Imagery & Association
When you think breast cancer, you think pink ribbon, support, cancer walks, people happy and emotional but never giving up or giving in to their condition. The imagery of women with breast cancer shows strong women maintaining a positive public demeanor while complying with treatments and screenings. People have cancer— they are not cancer.
Both the breast cancer awareness movement and AIDS movement removed the shame and self-consciousness related to having either condition. These movements de-stigmatized and redefined cancer and AIDS in a new social light. Now some words associated with cancer and AIDS are:
These words are seldom associated or used in the diabetes community. Diabetes seems to be wrongfully illustrated as a disease of shame like depression or mental illness. For that reason, the culture as-is disables diabetes from ever being a high profile, highly supported condition like breast cancer.
Unfortunately, a lot if people associate words like “shame”, “blame”, “burnout”, and “secrecy” with their diabetes. I know it is hard managing diabetes but I also can’t imagine going through cancer or AIDS and if they can maintain that image to support their peers and advocate for their condition, so can we.
From the lack of education, imagery of diabetes often shows an overweight person eating unhealthy. Deaths from diabetes-related complications are brushed off as people aren’t aware that diabetes caused the stroke or heart attack or kidney failure. From the language people with diabetes use, people think it’s just a tedious condition that they allow themselves to be defined by. From the media, diabetes is a health joke.
You would never see media make fun of people with cancer as they do people with diabetes and that is largely because the lack of education, culture, and correct language used in and out of our community.
We Need a Major Rebranding
Cancer (specifically breast cancer) and AIDS have developed impressive brand identity and brand awareness through the use of language, a supportive community, and a resilient culture. The diabetes community needs to take notes on the culture and language people with cancer and AIDS live by daily. Hopefully one day there will be a uniform voice from the different associations and foundations that help to better serve the community and raise appropriate funding for research and mainstream education.
Until then, try changing the way you talk about your diabetes. Post on social media, write, and talk to your peers in attempt to debunk diabetes myths and educate. Join diabetes support groups that promote unity and embrace acceptance. Ignorance can be stopped if we actively support each other in the community and rebrand how people see diabetes through our language.
Diabetes is not a shameful disease. Make it your job to show the world just that.

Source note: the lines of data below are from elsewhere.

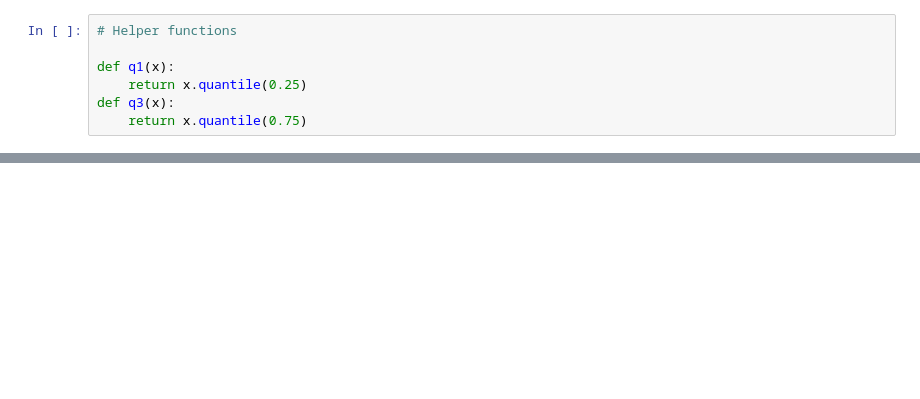
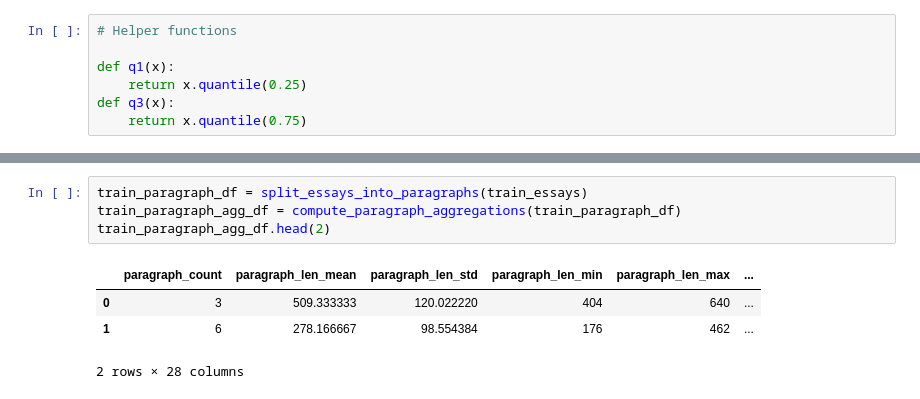
Before and after one commit to ZalmanKelber/kaggle_writing, a Jupyter notebook: writing4.ipynb, the cells around one changed output, grey strips where cells are left out. Cells and saved outputs as stored; diff of their text form; blank space fills up the shorter version.

```diff
--- a/writing4.ipynb
+++ b/writing4.ipynb
@@ -103,0 +109,9 @@ KeyError: "['sent_word_count_count'] not found in axis"
+# %%
+train_paragraph_df = split_essays_into_paragraphs(train_essays)
+train_paragraph_agg_df = compute_paragraph_aggregations(train_paragraph_df)
+train_paragraph_agg_df.head(2)
+# %% [output]
+|  | paragraph_count | paragraph_len_mean | paragraph_len_std | paragraph_len_min | paragraph_len_max | ... |
+| 0 | 3 | 509.333333 | 120.022220 | 404 | 640 | ... |
+| 1 | 6 | 278.166667 | 98.554384 | 176 | 462 | ... |
+2 rows × 28 columns
```
Also changed, not shown: parts of 21 cells of this notebook, 1 other file.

*Open Discussion: Feel free to comment below on how you think we can get diabetes in the social spotlight and what we can do as a community to get the change we need like health care cost reduction, more research funding, and any other aspect of diabetes you feel is neglected! Comment below: